Read through the material below and copy each line in which the word "PrivateRoute" occurs.

(The input)

────────────────

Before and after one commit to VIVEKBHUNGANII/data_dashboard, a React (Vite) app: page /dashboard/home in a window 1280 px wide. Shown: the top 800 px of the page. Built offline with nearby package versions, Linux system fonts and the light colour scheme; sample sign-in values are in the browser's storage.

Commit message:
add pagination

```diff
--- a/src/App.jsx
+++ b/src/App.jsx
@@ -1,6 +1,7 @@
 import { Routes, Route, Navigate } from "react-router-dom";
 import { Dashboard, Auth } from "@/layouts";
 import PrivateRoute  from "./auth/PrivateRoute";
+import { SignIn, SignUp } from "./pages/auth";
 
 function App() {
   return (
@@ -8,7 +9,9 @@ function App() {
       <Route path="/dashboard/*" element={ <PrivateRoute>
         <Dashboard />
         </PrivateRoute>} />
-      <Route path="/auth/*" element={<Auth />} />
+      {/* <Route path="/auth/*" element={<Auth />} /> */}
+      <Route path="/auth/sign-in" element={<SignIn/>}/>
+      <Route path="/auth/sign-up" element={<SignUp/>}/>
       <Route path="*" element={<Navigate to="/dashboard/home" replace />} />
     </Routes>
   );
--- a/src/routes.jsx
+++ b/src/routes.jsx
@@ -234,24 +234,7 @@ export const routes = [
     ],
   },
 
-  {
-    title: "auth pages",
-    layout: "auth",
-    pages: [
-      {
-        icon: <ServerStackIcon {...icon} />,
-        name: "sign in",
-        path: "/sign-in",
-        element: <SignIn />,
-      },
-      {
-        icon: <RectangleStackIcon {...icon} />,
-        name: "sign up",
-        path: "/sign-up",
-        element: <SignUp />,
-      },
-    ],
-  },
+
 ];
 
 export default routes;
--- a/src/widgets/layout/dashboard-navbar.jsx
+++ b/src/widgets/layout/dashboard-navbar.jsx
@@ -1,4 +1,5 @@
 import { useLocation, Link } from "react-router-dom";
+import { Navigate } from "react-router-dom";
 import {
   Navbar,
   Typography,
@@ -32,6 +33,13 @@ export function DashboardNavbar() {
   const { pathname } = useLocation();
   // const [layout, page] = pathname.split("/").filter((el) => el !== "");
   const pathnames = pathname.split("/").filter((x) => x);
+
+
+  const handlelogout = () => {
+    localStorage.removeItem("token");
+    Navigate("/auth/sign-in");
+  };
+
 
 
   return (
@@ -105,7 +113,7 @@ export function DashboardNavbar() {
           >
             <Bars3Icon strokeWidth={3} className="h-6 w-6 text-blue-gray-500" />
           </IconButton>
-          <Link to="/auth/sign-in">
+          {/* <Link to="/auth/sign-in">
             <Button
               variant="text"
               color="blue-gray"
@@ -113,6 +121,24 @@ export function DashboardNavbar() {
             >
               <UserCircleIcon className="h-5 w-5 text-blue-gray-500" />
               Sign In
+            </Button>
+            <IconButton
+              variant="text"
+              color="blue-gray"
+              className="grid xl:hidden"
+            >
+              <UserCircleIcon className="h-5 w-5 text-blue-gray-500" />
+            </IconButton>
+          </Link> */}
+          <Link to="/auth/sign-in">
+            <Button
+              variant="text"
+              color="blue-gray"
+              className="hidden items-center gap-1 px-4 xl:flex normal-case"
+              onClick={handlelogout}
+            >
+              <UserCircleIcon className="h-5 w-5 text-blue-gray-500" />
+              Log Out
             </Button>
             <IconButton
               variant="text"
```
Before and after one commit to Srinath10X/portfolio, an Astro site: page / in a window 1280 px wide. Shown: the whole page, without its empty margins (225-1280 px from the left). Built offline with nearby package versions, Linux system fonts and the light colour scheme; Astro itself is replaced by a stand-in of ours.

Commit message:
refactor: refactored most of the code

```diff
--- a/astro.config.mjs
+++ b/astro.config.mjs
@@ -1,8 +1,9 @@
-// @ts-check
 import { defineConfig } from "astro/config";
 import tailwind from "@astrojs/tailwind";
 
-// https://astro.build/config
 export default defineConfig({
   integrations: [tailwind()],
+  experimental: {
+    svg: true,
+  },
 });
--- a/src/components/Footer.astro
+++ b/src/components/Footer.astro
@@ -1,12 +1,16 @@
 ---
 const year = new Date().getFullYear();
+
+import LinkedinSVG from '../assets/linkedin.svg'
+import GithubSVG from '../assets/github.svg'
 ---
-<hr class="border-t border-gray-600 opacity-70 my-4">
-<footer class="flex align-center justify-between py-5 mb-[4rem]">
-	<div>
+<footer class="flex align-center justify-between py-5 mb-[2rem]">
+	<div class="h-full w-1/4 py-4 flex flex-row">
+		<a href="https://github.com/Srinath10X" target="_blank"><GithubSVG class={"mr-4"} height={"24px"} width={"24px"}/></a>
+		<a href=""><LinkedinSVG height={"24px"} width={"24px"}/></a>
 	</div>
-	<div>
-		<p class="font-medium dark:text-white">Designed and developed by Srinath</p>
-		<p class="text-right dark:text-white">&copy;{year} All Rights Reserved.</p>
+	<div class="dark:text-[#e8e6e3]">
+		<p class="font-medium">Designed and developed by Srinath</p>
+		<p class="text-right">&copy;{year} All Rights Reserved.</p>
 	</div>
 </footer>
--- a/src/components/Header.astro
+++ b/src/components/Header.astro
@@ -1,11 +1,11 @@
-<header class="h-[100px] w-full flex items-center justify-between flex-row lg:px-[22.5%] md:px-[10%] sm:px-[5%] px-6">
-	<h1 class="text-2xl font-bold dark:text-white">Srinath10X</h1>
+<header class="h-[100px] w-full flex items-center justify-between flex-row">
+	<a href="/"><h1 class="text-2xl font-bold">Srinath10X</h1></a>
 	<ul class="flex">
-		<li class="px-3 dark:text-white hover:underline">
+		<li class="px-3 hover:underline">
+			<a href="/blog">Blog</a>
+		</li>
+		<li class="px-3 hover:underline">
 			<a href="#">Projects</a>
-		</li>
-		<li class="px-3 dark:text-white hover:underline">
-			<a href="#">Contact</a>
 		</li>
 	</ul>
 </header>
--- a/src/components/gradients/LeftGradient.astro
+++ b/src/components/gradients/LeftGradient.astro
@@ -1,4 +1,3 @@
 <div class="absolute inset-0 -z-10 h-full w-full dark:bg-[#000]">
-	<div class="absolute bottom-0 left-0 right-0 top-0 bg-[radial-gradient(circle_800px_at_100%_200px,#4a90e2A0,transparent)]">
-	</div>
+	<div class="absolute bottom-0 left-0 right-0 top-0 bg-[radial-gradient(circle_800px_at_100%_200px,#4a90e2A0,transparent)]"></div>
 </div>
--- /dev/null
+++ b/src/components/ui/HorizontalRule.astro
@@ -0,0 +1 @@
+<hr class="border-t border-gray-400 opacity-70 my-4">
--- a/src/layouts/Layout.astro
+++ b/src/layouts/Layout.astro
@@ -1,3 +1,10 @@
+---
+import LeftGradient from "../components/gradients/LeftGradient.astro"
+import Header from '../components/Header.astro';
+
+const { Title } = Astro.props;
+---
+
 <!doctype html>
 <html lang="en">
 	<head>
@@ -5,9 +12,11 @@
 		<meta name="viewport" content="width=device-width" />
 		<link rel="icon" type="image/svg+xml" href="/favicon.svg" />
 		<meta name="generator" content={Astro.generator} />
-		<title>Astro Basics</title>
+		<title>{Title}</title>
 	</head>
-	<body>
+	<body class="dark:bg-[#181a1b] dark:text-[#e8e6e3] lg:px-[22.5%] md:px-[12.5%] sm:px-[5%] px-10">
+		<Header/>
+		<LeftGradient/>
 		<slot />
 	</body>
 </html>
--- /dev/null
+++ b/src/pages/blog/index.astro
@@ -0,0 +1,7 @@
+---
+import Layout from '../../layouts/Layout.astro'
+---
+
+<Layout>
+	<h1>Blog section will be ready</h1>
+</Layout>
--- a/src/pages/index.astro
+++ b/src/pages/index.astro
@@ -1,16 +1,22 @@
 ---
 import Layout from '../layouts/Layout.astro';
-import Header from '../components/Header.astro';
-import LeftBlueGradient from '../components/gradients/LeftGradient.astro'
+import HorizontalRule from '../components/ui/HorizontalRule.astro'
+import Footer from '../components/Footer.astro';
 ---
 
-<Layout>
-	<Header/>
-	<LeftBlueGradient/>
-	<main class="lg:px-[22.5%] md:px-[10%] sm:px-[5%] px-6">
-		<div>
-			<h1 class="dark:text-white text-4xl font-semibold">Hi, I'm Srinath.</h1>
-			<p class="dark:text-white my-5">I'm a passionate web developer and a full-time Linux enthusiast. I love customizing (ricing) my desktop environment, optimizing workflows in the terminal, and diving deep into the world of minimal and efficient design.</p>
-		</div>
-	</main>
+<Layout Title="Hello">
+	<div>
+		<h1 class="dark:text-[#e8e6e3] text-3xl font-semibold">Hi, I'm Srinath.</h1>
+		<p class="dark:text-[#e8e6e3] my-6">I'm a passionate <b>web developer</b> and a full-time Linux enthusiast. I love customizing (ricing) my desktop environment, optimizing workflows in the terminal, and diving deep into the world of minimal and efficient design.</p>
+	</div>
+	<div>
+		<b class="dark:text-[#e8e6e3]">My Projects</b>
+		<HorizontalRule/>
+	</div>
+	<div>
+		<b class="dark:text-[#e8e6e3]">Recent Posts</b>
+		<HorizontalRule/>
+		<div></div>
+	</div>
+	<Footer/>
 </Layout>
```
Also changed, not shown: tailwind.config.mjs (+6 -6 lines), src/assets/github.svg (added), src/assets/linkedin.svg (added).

────────────────

(Answer for the task)
 import PrivateRoute  from "./auth/PrivateRoute";
       <Route path="/dashboard/*" element={ <PrivateRoute>
         </PrivateRoute>} />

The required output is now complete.